|Blender Documentation Volume I - User Guide: Last modified July 08 2004 S68|
|Prev||Chapter 10. Materials and Textures||Next|
Relevant to Blender v2.31
Blender provides a set of materials which do not obey the shader paradigm and which are applied on a per-vertex rather than on a per-face basis.
Press F5 to display the Material buttons, and then press the Halo button on the Shaders Panel. The Panels change as shown in Figure 10-21.
As you can see, the Mesh faces are no longer rendered; instead a 'halo' is rendered at each vertex. This is most useful for particle systems because they generate free vertices, but it can also come in very handy when creating certain special effects, when making an object glow, or when creating a viewable light source.
As you can see in the three colors which, in standard material were Diffuse, Specular and Mirror colors are now relative to three different characteristics: the color of the halo itself, the color of any possible ring and the color of any possible line you might want to add with the relevant toggle buttons in Figure 10-21.
Figure 10-22 shows the result of applying a halo material to a single vertex mesh. The halo size, alpha, and hardness can be adjusted with the pertinent sliders in Figure 10-21. The Add sliders determine how much the halo colors are 'added to', rather than mixed with, the colors of the objects behind and together with other halos.
To set the number of rings, lines, and star points independently, once they are enabled with the relative Toggle Button, use the Num Buttons Rings:, Lines: and Star:. Rings and lines are randomly placed and oriented, to change their pattern you can change the Seed: Num Button which sets the random numbers generator seed.
Let's use a halomaterial to create a dotmatrix display.
1. To begin, add a grid with the dimensions 32x16. Then add a camera and adjust your scene so that you have a nice view of the billboard.
2. Use a 2D image program to create some red text on a black background, using a simple and bold font. Figure 10-23 shows an image 512 pixels wide by 64 pixels high, with some black space at both sides.
3. Add a material for the billboard, and set it to the type Halo. Set the HaloSize to 0.06 and when you render the scene you should see a grid of white spots.
4. Add a Texture, then change to the Texture Buttons and make it an image texture. When you load your picture and render again you should see some red tinted dots in the grid.
5. Return to the Material Buttons and adjust the sizeX parameter to about 0.5 then render again; the text should now be centered on the Billboard.
6. To remove the white dots, adjust the material color to a dark red and render. You should now have only red dots, but the billboard is still too dark. To fix this enter EditMode for the board and copy all vertices using the SHIFT-D shortcut. Then adjust the brightness with the Add value in the MaterialButtons.
You can now animate the texture to move over the billboard, using the ofsX value in the Texture panel of the MaterialButtons. (You could use a higher resolution for the grid, but if you do you will have to adjust the size of the halos by shrinking them, or they will overlap. (Figure 10-24).
By default, textures are applied to objects with Object coordinates and reflects on the halos by affecting their color, as a whole, on the basis of the color of the vertex originating the halo.

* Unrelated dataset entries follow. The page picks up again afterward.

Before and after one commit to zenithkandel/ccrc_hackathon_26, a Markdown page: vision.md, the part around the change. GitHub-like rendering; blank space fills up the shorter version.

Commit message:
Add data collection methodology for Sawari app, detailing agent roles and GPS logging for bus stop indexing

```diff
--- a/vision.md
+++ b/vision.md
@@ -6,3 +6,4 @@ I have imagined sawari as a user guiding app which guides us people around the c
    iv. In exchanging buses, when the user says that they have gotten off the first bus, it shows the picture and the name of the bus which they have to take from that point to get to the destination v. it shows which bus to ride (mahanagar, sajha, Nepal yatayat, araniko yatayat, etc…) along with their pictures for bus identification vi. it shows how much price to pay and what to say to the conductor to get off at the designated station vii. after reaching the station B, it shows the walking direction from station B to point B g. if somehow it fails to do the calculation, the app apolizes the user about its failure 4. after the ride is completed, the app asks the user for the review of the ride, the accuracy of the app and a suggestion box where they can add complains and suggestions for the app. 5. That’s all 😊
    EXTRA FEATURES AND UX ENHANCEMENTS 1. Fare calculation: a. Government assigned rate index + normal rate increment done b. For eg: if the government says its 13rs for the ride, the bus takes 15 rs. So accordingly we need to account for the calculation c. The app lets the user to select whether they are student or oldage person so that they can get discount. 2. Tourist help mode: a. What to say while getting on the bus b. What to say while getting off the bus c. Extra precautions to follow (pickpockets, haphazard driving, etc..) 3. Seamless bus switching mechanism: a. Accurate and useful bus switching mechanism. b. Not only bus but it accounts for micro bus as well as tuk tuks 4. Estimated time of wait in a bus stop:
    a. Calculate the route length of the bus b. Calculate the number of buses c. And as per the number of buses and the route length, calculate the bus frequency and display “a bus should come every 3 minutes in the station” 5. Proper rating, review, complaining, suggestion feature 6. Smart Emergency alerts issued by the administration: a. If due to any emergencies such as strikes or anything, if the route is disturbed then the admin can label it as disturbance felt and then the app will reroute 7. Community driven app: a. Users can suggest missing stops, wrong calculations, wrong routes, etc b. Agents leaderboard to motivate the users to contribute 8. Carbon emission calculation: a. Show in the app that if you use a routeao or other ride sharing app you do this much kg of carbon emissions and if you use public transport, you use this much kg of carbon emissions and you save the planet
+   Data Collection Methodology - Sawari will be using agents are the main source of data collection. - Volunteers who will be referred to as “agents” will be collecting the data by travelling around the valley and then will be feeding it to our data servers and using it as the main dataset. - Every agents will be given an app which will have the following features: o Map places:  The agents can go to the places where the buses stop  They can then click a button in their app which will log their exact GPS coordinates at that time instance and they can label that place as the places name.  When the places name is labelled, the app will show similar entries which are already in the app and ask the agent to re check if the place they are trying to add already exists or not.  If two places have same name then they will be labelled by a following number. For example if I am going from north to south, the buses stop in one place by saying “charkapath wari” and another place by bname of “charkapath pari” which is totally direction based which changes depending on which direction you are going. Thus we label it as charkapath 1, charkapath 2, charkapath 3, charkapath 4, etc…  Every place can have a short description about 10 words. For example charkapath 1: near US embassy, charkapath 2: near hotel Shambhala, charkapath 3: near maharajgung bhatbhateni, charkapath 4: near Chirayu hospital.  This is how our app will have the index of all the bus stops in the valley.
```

To have the texture take effect within the halo, and hence to have it with varying colors or transparencies press the HaloTex button; this will map the whole texture to every halo. This technique proves very useful when you want to create a realistic rain effect using particle systems, or similar.
Our eyes have been trained to believe that an image is real if it shows artifacts that result from the mechanical process of photography. Motion blur, Depth of Field, and lens flares are just three examples of these artifacts. The first two are discussed in the Chapter 17; the latter can be produced with special halos.
A simulated lens flare tells the viewer that the image was created with a camera, which makes the viewer think that it is authentic. We create lens flares in Blender from a mesh object using first the Halo button and then the Flare options in the Shaders Panel of the material settings. Try turning on Rings and Lines, but keep the colors for these settings fairly subtle. Play with the Flares: number and Fl.seed: settings until you arrive at something that is pleasing to the eye. You might need to play with FlareBoost: for a stronger effect (Figure 10-25). (This tool does not simulate the physics of photons travelling through a glass lens; it's just a eye candy.)
Blender's lens flare looks nice in motion, and disappears when another object occludes the flare mesh. (Figure 10-26).